[Task]:
Reply with one number: the count of lines in the records below that hold "className".

Web page edit records
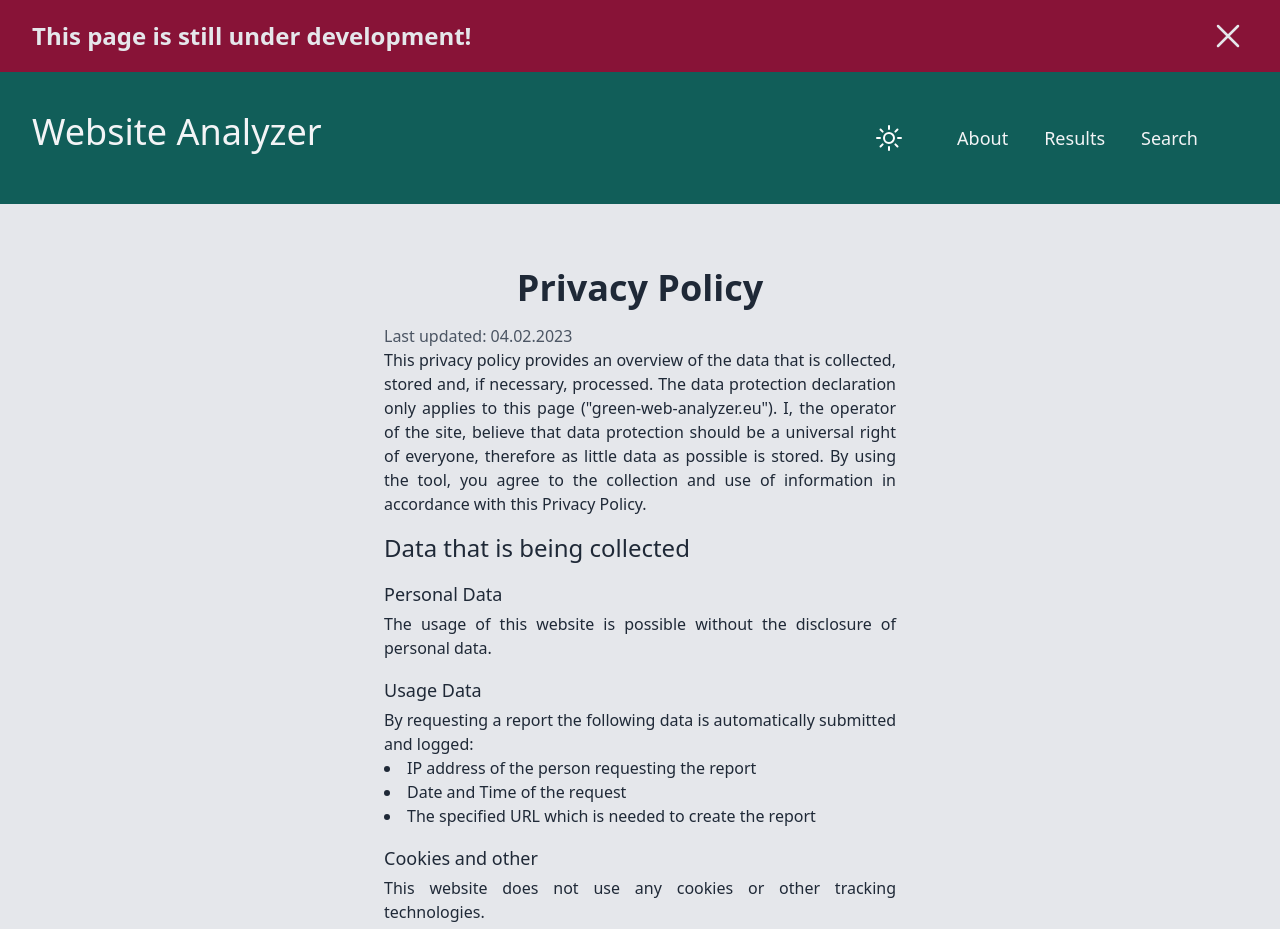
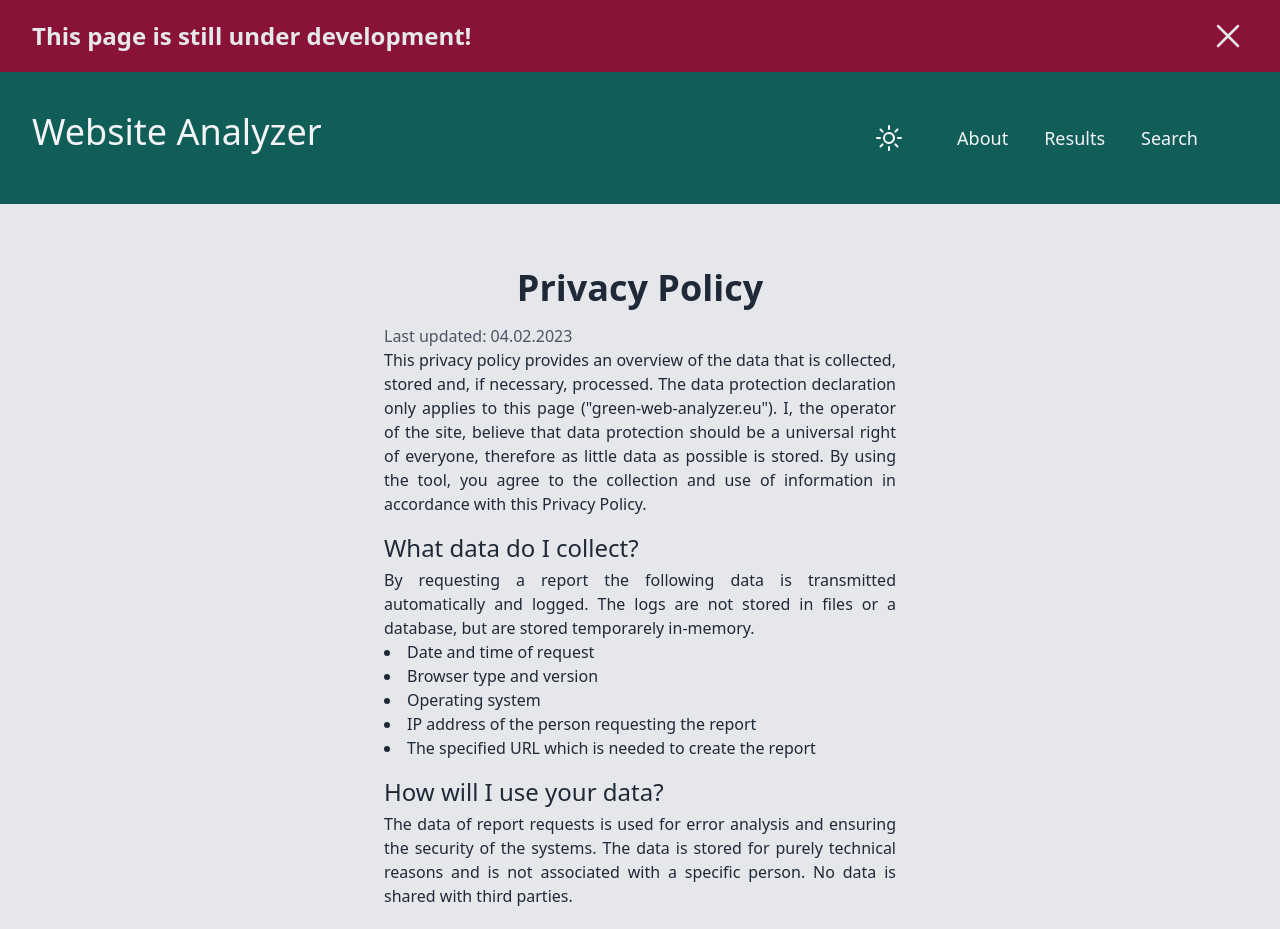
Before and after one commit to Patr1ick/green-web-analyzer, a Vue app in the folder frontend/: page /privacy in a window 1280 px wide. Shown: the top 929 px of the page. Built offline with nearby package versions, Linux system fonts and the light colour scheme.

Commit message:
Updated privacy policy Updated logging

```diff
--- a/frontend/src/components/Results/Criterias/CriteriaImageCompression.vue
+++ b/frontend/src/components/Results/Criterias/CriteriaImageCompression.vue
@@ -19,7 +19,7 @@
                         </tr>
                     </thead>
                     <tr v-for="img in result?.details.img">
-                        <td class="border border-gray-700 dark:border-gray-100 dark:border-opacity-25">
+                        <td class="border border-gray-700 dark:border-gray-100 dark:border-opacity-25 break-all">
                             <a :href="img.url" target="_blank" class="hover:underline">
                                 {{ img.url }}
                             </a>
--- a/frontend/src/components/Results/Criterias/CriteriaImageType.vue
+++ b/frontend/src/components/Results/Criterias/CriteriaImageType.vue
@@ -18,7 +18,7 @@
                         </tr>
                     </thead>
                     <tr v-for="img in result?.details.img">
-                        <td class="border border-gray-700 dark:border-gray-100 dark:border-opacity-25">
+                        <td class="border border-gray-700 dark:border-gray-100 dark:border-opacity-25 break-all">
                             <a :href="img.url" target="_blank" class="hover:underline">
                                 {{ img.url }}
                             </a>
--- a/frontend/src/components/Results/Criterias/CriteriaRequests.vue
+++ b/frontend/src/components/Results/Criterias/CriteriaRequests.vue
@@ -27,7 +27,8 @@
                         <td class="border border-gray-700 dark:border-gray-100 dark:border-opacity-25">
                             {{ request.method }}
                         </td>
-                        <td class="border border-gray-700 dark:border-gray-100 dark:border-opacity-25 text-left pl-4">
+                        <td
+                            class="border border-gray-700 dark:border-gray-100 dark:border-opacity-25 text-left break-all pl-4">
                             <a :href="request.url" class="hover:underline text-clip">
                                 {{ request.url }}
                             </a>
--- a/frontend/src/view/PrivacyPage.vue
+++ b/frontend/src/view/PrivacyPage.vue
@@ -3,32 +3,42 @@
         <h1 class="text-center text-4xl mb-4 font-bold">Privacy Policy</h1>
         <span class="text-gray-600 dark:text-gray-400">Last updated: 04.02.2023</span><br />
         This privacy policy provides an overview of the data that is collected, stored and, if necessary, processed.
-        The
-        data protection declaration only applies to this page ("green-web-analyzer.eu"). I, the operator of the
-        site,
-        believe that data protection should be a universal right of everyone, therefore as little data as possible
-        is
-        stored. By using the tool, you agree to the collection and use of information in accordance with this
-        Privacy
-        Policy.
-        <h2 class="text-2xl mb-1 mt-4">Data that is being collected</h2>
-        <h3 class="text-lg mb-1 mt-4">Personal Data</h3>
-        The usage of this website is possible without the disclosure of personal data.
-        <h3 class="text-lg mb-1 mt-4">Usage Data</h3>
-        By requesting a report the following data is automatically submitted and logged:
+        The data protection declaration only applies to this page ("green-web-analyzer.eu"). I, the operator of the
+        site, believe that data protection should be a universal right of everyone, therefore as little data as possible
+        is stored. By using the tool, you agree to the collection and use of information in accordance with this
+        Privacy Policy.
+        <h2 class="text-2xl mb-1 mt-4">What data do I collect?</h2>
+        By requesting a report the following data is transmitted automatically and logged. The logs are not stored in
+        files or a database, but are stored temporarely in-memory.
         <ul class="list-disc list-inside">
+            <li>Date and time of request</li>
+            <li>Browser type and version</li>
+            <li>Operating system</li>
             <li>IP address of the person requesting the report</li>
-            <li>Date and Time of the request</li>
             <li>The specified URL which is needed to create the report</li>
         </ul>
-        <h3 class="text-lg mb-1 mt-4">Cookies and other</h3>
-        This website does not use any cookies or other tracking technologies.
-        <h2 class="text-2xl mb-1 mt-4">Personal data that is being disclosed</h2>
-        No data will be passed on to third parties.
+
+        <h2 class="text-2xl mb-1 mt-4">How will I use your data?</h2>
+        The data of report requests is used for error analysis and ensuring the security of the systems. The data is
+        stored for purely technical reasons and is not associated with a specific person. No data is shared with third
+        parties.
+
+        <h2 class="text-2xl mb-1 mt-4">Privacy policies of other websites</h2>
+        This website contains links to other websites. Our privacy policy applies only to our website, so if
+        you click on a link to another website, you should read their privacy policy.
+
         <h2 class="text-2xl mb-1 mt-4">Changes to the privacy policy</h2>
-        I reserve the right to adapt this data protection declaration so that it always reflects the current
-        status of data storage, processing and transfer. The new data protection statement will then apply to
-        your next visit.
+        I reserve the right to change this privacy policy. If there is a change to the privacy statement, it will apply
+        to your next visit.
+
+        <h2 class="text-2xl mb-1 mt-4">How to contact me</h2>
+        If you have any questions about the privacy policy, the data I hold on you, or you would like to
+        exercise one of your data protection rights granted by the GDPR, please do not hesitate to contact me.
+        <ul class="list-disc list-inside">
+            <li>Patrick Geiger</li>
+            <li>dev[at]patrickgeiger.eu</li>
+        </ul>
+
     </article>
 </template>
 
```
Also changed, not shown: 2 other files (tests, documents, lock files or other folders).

--

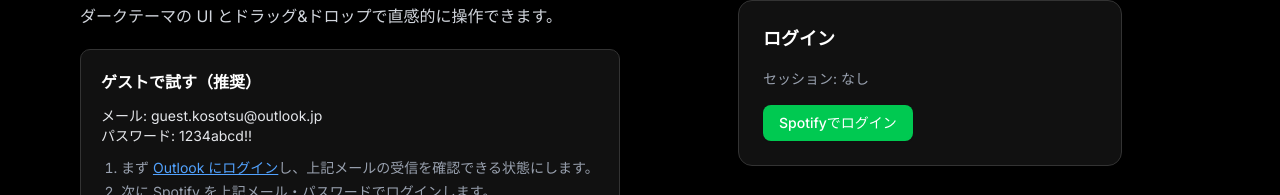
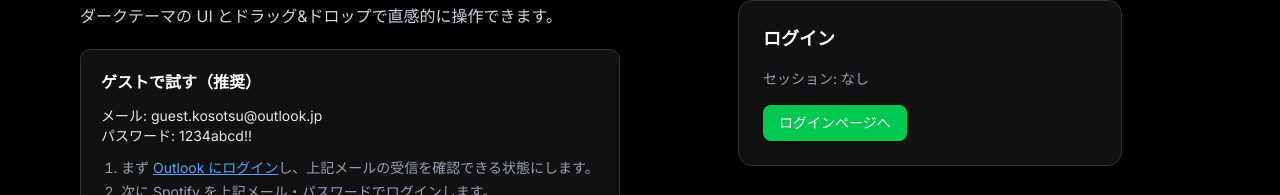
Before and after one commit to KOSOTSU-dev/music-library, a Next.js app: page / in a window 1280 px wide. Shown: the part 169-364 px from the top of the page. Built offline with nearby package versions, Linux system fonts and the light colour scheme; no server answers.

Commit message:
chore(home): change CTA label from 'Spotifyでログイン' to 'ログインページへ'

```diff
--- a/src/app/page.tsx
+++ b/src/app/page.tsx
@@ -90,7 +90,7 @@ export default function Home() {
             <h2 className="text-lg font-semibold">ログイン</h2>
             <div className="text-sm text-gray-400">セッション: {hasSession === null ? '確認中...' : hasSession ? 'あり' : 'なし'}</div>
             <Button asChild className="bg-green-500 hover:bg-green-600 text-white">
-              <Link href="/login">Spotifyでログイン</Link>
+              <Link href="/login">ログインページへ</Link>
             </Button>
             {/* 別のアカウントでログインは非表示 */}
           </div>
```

[Exercise result]:
3